The consequences of sensorineural hearing loss in young children include poor speech and language development, poor educational outcomes, and delayed socio-emotional development.
For children who face socioeconomic disadvantage, middle ear disease is more prevalent, access to primary health care is more difficult, and psychosocial and education supports are limited.
Importantly, the journal explores the lack of equitable access to healthcare from many viewpoints:
- from older adults, where a high prevalence of hearing loss contrasts with a small proportion of people who seek help and where stigma and trust, rather than cost and access, are the key barriers to help seeking
- from Aboriginal and Torres Strait Islander parents, where community health literacy deficits and barriers to access combine to delay referral to specialist care with consequent lifelong impacts
- from Deaf researchers who highlight the inequity of navigating a health system that not only often has English literacy as a prerequisite for access, but also applies a medical model (rather than a social model) of disability to Deafness (also read more in this previous Croakey article).
Hearing loss is one of the most common long-term health conditions associated with ageing, and a considerable contributor to Australia’s late-life disability burden. Acquired hearing loss in adulthood presents significant challenges for the health of many Australians.
Yet hearing loss remains poorly recognised and is under-treated in many communities. A paper by Dr Kim Kiely and Professor Kaarin Anstey urgently calls for a broad public health strategy to reduce the long-term disability burden attributable to hearing loss with a mix of prevention, public awareness campaigns, targeted education for medical and healthcare professionals, screening programs, and adoption of inclusive design principles.
A paper by Dr Rebecca Bennett and colleagues highlights the many ways in which GPs could be better equipped to support patients with age-related hearing loss in their help-seeking and rehabilitation journey.
Approaches were described within five overarching concepts: three were specific to hearing (having knowledge and understanding; being connected to expert hearing professional networks; and making hearing assessment part of routine care) and two described more general traits of high-quality patient care more broadly (asking questions and raising concerns; and listening with empathy and respect).
There is scope to optimise how GPs support the help-seeking pathway for adults with hearing loss within general practice.
Hearing health has been the topic of numerous high-profile reports filled with recommendations for policy, practice and research. Despite commonalities, few have translated into policy change; practice is slow to accept change; and research lacks sustained and secure funding needed to innovate and robustly evaluate new models of care.

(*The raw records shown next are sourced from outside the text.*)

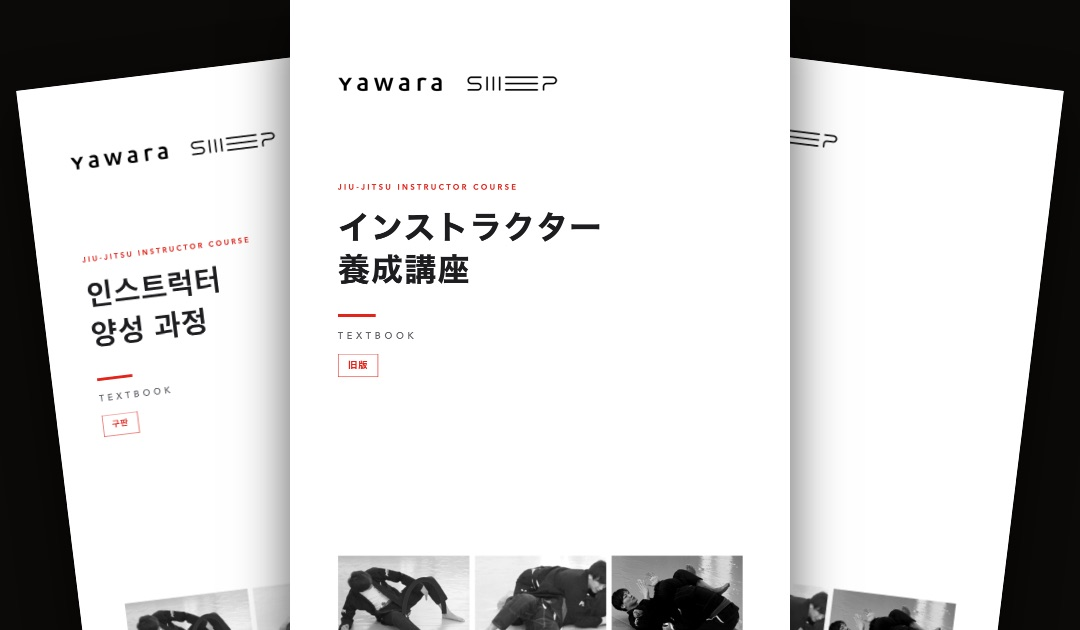
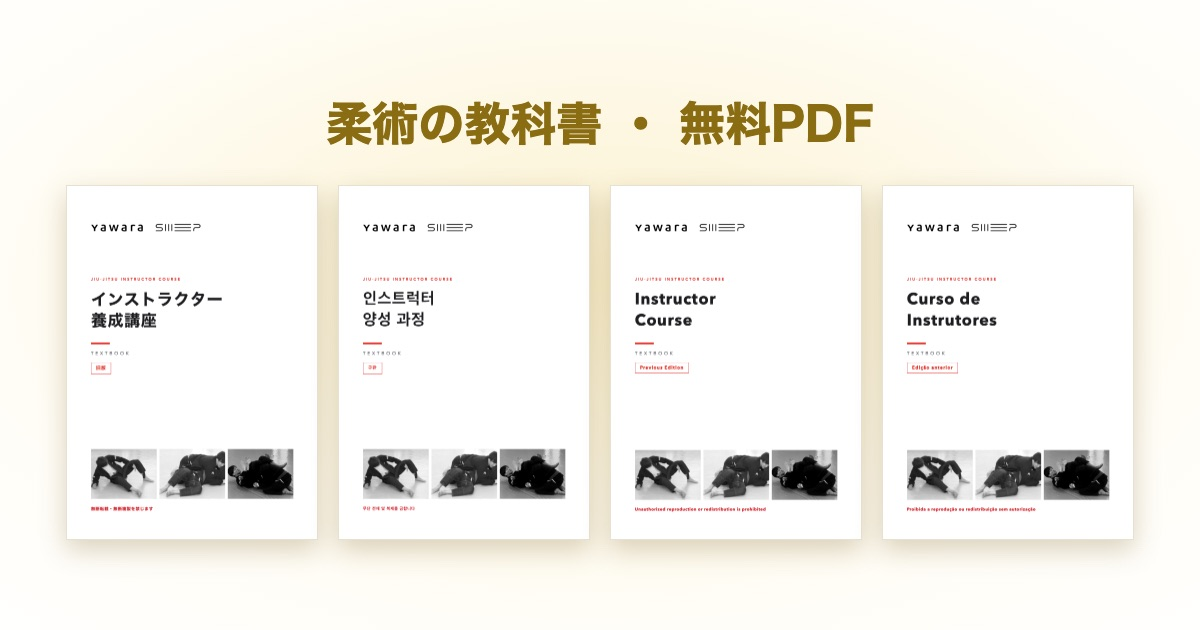
トップに教科書ページへのカードを追加し、教科書ページに4言語の検索用の説明を追加

diff --git a/index.html b/index.html
@@ -398,12 +398,21 @@
         </span>
       </a>
 
+      <a class="card" href="/textbook/">
+        <img class="thumb" src="/assets/textbook.jpg" alt="インストラクター養成講座の教科書の表紙。日本語・韓国語・英語・ポルトガル語の4冊">
+        <span>
+          <p class="eyebrow">05 ・ TEXTBOOK</p>
+          <h2>インストラクター養成講座 教科書<span class="arrow">→</span></h2>
+          <p>柔術の考え方、教え方、セオリー、技術、ドリルまで。養成講座の教科書（旧版）を、日本語・韓国語・英語・ポルトガル語のPDFで無料公開しています。</p>
+        </span>
+      </a>
+
       <p class="cat-label" id="cat-shigoto">道場のしごと</p>
 
       <a class="card" href="/shift/">
         <img class="thumb" src="/assets/shift.jpg" alt="月次シフト表の画面。タイムラインにスタッフの出勤バーとクラス枠が並ぶ">
         <span>
-          <p class="eyebrow">05 ・ SHIFT</p>
+          <p class="eyebrow">06 ・ SHIFT</p>
           <h2>月次シフト表<span class="arrow">→</span></h2>
           <p>2店舗のジムのシフトを、スマホで見やすいタイムラインに。日別・人別の切り替え、スタッフごとの色分け、直前の変更箇所のハイライトつき。毎月Excelから自動生成しています。</p>
           <span class="note">展示用サンプル・スタッフ名は仮名です</span>
@@ -413,7 +422,7 @@
       <a class="card" href="/hojokin/">
         <img class="thumb" src="/assets/hojokin.jpg" alt="補助金ページの画面。都道府県で絞り込める補助金の一覧">
         <span>
-          <p class="eyebrow">06 ・ HOJOKIN</p>
+          <p class="eyebrow">07 ・ HOJOKIN</p>
           <h2>道場が使える補助金<span class="arrow">→</span></h2>
           <p>マットの入れ替え、更衣室の改修、予約システムの導入、スタッフ採用。「これ、補助金出るのでは？」を探すための一覧です。国の公開データ（Jグランツ）から毎朝自動で集めて、都道府県別に絞り込めます。</p>
           <span class="note">毎日自動更新・出典 Jグランツ</span>
@@ -423,7 +432,7 @@
       <a class="card" href="/ryoshusho/">
         <img class="thumb" src="/assets/ryoshusho.jpg" alt="領収書のデジタル化のページ。スキャンした領収書の下に日付・金額・用途が書き込まれている">
         <span>
-          <p class="eyebrow">07 ・ RECEIPTS</p>
+          <p class="eyebrow">08 ・ RECEIPTS</p>
           <h2>領収書のデジタル化<span class="arrow">→</span></h2>
           <p>紙の領収書をスキャンして読み取り、カレンダーの予定と突き合わせて「誰と・何のために」まで画像に焼き込む手順。ファイル名だけで電子帳簿保存法の検索条件を満たします。連盟と会社で432枚をスキャンして、順に片付けています。</p>
         </span>
@@ -432,7 +441,7 @@
       <a class="card" href="/claudecode/">
         <img class="thumb" src="/assets/claudecode.jpg" alt="柔術道場のClaude Codeのページ。白帯から黒帯までの帯ごとに使い方が並ぶ">
         <span>
-          <p class="eyebrow">08 ・ CLAUDE CODE</p>
+          <p class="eyebrow">09 ・ CLAUDE CODE</p>
           <h2>柔術道場のClaude Code<span class="arrow">→</span></h2>
           <p>朝のやること一覧から、問い合わせの返信、会費の集計、大会の速報まで。このサイトを作ってきたAIに、道場の裏方仕事を毎日どう任せているか。白帯から黒帯までの段階に並べて、そのまま使える頼み方も付けました。</p>
         </span>
@@ -441,7 +450,7 @@
       <a class="card" href="/hajimekata/">
         <img class="thumb" src="/assets/hajimekata.jpg" alt="Claudeの始め方のページ。Chat・Cowork・Codeの使い分けと、始める順番が並ぶ">
         <span>
-          <p class="eyebrow">09 ・ START</p>
+          <p class="eyebrow">10 ・ START</p>
           <h2>Claudeの始め方<span class="arrow">→</span></h2>
           <p>インストールでつまずいた私が、1か月でやってきたこと。Chat・Cowork・Codeの使い分けから、「しつこく」やりきる最初の1つ、音声入力、毎月の作業を型にするまで。始める順番と、実際につまずいたところをまとめました。</p>
         </span>
@@ -450,7 +459,7 @@
       <a class="card" href="/claude-nyumon/">
         <img class="thumb" src="/assets/claude-nyumon.jpg" alt="パソコン初心者がClaudeを使いこなすまでのページ。パソコン選びから使いこなすまでが帯の色で5段階に並ぶ">
         <span>
-          <p class="eyebrow">10 ・ NYUMON</p>
+          <p class="eyebrow">11 ・ NYUMON</p>
           <h2>パソコン初心者がClaudeを使いこなすまで<span class="arrow">→</span></h2>
           <p>パソコン選びから、Claudeの登録、スマホとの連携、最初に試すと良い頼み方、使いこなすコツまで。パソコンをほとんど触ったことがない人でも、柔術の帯のように一段ずつ進めるように並べました。</p>
         </span>
@@ -461,7 +470,7 @@
       <a class="card" href="/salon/">
         <img class="thumb" src="/assets/salon.jpg" alt="サロンの顧客管理の画面。お客さまのカルテに累計・来店回数・誕生日・肌のメモが並ぶ">
         <span>
-          <p class="eyebrow">11 ・ SALON</p>
+          <p class="eyebrow">12 ・ SALON</p>
           <h2>サロンの顧客管理<span class="arrow">→</span></h2>
           <p>「誰に、いくら」をスマホで打つだけで、月の売上とお客さまのカルテが育っていく。知り合いのエステサロンに頼まれて作りました。記録は暗証番号で暗号化して、スマホの外には一切出しません。</p>
           <span class="note">画面はサンプルデータ・お名前は仮名です</span>
@@ -471,7 +480,7 @@
       <a class="card" href="/yoyaku/">
         <img class="thumb" src="/assets/workshop.jpg?v=2" alt="ワークショップ参加申込みの画面。日時ごとの残り席数が並ぶ">
         <span>
-          <p class="eyebrow">12 ・ WORKSHOP</p>
+          <p class="eyebrow">13 ・ WORKSHOP</p>
           <h2>ワークショップの申込み受付<span class="arrow">→</span></h2>
           <p>アートフェスのワークショップを、Googleフォームの代わりに受け付けるページ。日時ごとに残りの席が見えて、満席になると選べなくなります。申し込んだ人が、メールのリンクから自分でキャンセルもできます。知り合いのアート講座の団体に頼まれて作りました。</p>
         </span>
@@ -480,7 +489,7 @@
       <a class="card" href="/recipe/">
         <img class="thumb" src="/assets/recipe.jpg?v=3" alt="和食レシピ帖の画面。料理の写真つきのレシピが2列に並ぶ">
         <span>
-          <p class="eyebrow">13 ・ RECIPE</p>
+          <p class="eyebrow">14 ・ RECIPE</p>
           <h2>料理教室のレシピ帖<span class="arrow">→</span></h2>
           <p>お教室で配ってきた紙のレシピ約200品をスキャンして文字にし、携帯で「今日は何を作ろう」と材料から探せるレシピ帖に。会員だけが全文を読める仕組みも、サーバーを持たずに作りました。これからどうするかは、先生と相談して決めます。</p>
           <span class="note">展示用のダミーです・レシピは見本用の家庭料理、写真はAIで作ったもの、お教室の名前は伏せています</span>
@@ -500,7 +509,7 @@
       <a class="card" href="/goroku/">
         <img class="thumb" src="/assets/goroku.jpg" alt="良蔵語録のページ。金の線に続く明朝体の言葉が並ぶ">
         <span>
-          <p class="eyebrow">14 ・ GOROKU</p>
+          <p class="eyebrow">15 ・ GOROKU</p>
           <h2>良蔵語録<span class="arrow">→</span></h2>
           <p>畳の上や日々の会話で、ぽろっとこぼれた言葉たちを、そばで聞き集めた語録。「必死とは、必ず死ぬということ」「なければ、つくればいい」——少しずつ増えていきます。</p>
         </span>
@@ -509,7 +518,7 @@
       <a class="card" href="/toriatsukai/">
         <img class="thumb" src="/assets/toriatsukai.jpg" alt="良蔵取扱説明書のページ。家電の取説のような目次と製品仕様が並ぶ">
         <span>
-          <p class="eyebrow">15 ・ TORIATSUKAI</p>
+          <p class="eyebrow">16 ・ TORIATSUKAI</p>
           <h2>良蔵取扱説明書<span class="arrow">→</span></h2>
           <p>26歳で柔術を始めて、38歳で世界一。そんな人と毎日を過ごすための手引きを、取扱説明書の体裁でまとめました。朝はコーヒーを飲み終わるまでそっとしておくのがいちばんです。同じ体裁で、自分の取扱説明書もつくれます。</p>
         </span>
@@ -518,7 +527,7 @@
       <a class="card" href="/muratake/">
         <img class="thumb" src="/assets/muratake.jpg" alt="村田家のAmazon履歴。無添加の調味料や洗剤が並ぶリスト">
         <span>
-          <p class="eyebrow">16 ・ MURATAKE</p>
+          <p class="eyebrow">17 ・ MURATAKE</p>
           <h2>村田家のAmazon履歴<span class="arrow">→</span></h2>
           <p>調味料も洗剤も、村田家が実際に使っているものをAmazonの購入履歴からそのまま並べたカタログ。全部リアルな愛用品。ちなみにほぼ無添加です。</p>
         </span>
@@ -527,7 +536,7 @@
       <a class="card" href="/miso-ikura/">
         <img class="thumb" src="/assets/miso-ikura.jpg" alt="味噌いくら完全版ガイドのページ。鮭20匹・12時間・40本の数字が並ぶ">
         <span>
-          <p class="eyebrow">17 ・ MISO IKURA</p>
+          <p class="eyebrow">18 ・ MISO IKURA</p>
           <h2>味噌いくら完全版ガイド<span class="arrow">→</span></h2>
           <p>鮭20匹ぶんの筋子を、味噌いくらと醤油いくらに仕込む年に一度の大仕事。準備物の数から、51℃で洗うコツ、モチフキンで挟む味噌漬けの重ね方、いちばん美味しかった醤油の配合まで。来年の自分のための段取り帳です。</p>
         </span>
@@ -536,7 +545,7 @@
       <a class="card" href="/kondate/">
         <img class="thumb" src="/assets/kondate.jpg" alt="良蔵の献立のページ。曜日ごとの昼ごはんの一覧">
         <span>
-          <p class="eyebrow">18 ・ KONDATE</p>
+          <p class="eyebrow">19 ・ KONDATE</p>
           <h2>良蔵の献立<span class="arrow">→</span></h2>
           <p>朝は食べない、夜は外食。だから昼の一食がすべてです。本人が「食べる」と言ったものだけで一週間ぶんの昼ごはんを組んで、PFCの計算まで付けました。卵は7日とも、形を変えて入っています。グミも枝豆もハムも入っていません。</p>
         </span>

diff --git a/textbook/index.html b/textbook/index.html
@@ -11,15 +11,15 @@
   gtag('config', 'G-H79CRFSZFH');
 </script>
 
-<title>インストラクター養成講座 教科書（旧版）</title>
+<title>柔術の教科書（無料PDF）｜インストラクター養成講座・指導法｜BJJ Textbook / 주짓수 교재 / Apostila de jiu-jitsu</title>
 <link rel="icon" href="/favicon.ico" sizes="48x48">
 <link rel="icon" href="/assets/icon-192.png" type="image/png" sizes="192x192">
 <link rel="apple-touch-icon" href="/apple-touch-icon.png">
-<meta name="description" content="YAWARA・SWEEP インストラクター養成講座の教科書（旧版）。日本語・韓国語・英語・ポルトガル語のPDFを無料でダウンロードできます。">
+<meta name="description" content="ブラジリアン柔術の教科書を無料PDFで公開。柔術の指導法・教え方・理論・セオリー・ドリルを村田良蔵のインストラクター養成講座からまとめました。주짓수 교재 무료 PDF: 주짓수 지도법, 이론, 드릴. Free BJJ textbook PDF: how to teach jiu-jitsu, BJJ coaching, theory and drills. Apostila de jiu-jitsu grátis: como ensinar jiu-jitsu, teoria e drills.">
 <meta property="og:type" content="website">
 <meta property="og:url" content="https://jiujitsu.co.jp/textbook/">
 <meta property="og:title" content="インストラクター養成講座 教科書（旧版）">
-<meta property="og:description" content="日本語 / 한국어 / English / Português PDF. Free download.">
+<meta property="og:description" content="柔術の教科書を無料PDFで公開。日本語 / 한국어 / English / Português">
 <meta property="og:image" content="https://jiujitsu.co.jp/textbook/img/og.jpg">
 <meta name="twitter:card" content="summary_large_image">
 <link rel="preconnect" href="https://fonts.googleapis.com">
@@ -92,6 +92,7 @@
   .notice { color:#d0121b; font-weight:700; font-size:13px; letter-spacing:.06em; text-align:center; padding:9px 16px; line-height:1.5; }
   .notice span { display:inline-block; margin:0 11px; }
   .coming { margin:0 0 26px; border-left:2px solid var(--gold); padding:4px 0 4px 22px; font-size:16px; max-width:44em; }
+  .about { display:grid; grid-template-columns:1fr 1fr; gap:18px 32px; font-size:14px; line-height:1.85; }
   footer { margin-top:84px; border-top:1px solid var(--line); padding:26px 0 40px; color:var(--faint); font-size:13px; letter-spacing:.06em; }
 
   @media (max-width:820px) {
@@ -99,6 +100,7 @@
     .fan { order:-1; max-width:340px; }
     .lead { margin-left:auto; margin-right:auto; }
     .books, .chapters { grid-template-columns:1fr 1fr; }
+    .about { grid-template-columns:1fr; }
     .samples { grid-template-columns:1fr 1fr; }
   }
   @media (max-width:640px) {
@@ -198,6 +200,14 @@
   <h2 class="sec-label">SAMPLE</h2>
   <div class="samples">
     <img src="img/sample-1.jpg" alt="" loading="lazy"><img src="img/sample-2.jpg" alt="" loading="lazy"><img src="img/sample-3.jpg" alt="" loading="lazy"><img src="img/sample-4.jpg" alt="" loading="lazy">
+  </div>
+
+  <h2 class="sec-label">ABOUT</h2>
+  <div class="about">
+    <p lang="ja">ブラジリアン柔術の教科書です。村田良蔵のインストラクター養成講座で使った内容をもとに、柔術の指導法・教え方、柔術の理論（セオリー）、パスガード、ガード、サブミッション、基礎ドリルをまとめました。柔術のインストラクターや指導者を目指す方に向けた教科書を、無料のPDFで公開しています。</p>
+    <p lang="ko">브라질리언 주짓수 교재입니다. 무라타 료조의 인스트럭터 양성 과정을 바탕으로 주짓수 지도법, 주짓수 이론, 패스가드, 가드, 서브미션, 기초 드릴을 담았습니다. 주짓수 인스트럭터와 지도자를 목표로 하는 분을 위한 교재를 무료 PDF로 공개합니다.</p>
+    <p lang="en">A free Brazilian jiu-jitsu (BJJ) textbook in PDF. Based on Ryozo Murata's Instructor Course, this BJJ instructor manual covers how to teach jiu-jitsu, BJJ coaching, BJJ theory, guard passing, guard, submissions and BJJ drills.</p>
+    <p lang="pt">Apostila de jiu-jitsu gratuita em PDF. Baseado no Curso de Instrutores de Ryozo Murata, este livro de jiu-jitsu ensina como ensinar jiu-jitsu e reúne teoria do jiu-jitsu, passagem de guarda, guarda, finalizações e drills de jiu-jitsu para quem quer ser instrutor de jiu-jitsu.</p>
   </div>
 
   <footer>© YAWARA &amp; SWEEP</footer>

With a projected one in four Australians set to experience hearing loss by 2050, those affected find themselves trying to stay afloat amid fast-paced technological changes, with complex and imposing funding arrangements, while experiencing the well-evidenced psychosocial, emotional and educational impacts.
Decision makers must be held to account to ensure hearing loss and deafness are strategically positioned as a public health priority, including:
- An awareness-raising campaign, focused on the diversity of lived experiences seeking to reduce stigma and create a more inclusive society
- Funding to encourage innovation in clinical and non-clinical service models in hearing care to better suit the needs of the population at different stages
- Ongoing funding to encourage development and implementation of supports for vulnerable populations.
Hearing loss and deafness should no longer be stigmatised; but viewed as a widely acknowledged experience that requires society-wide action.
See Croakey Conference News Service coverage of the launch of Soundfair’s HearMe project in 2021: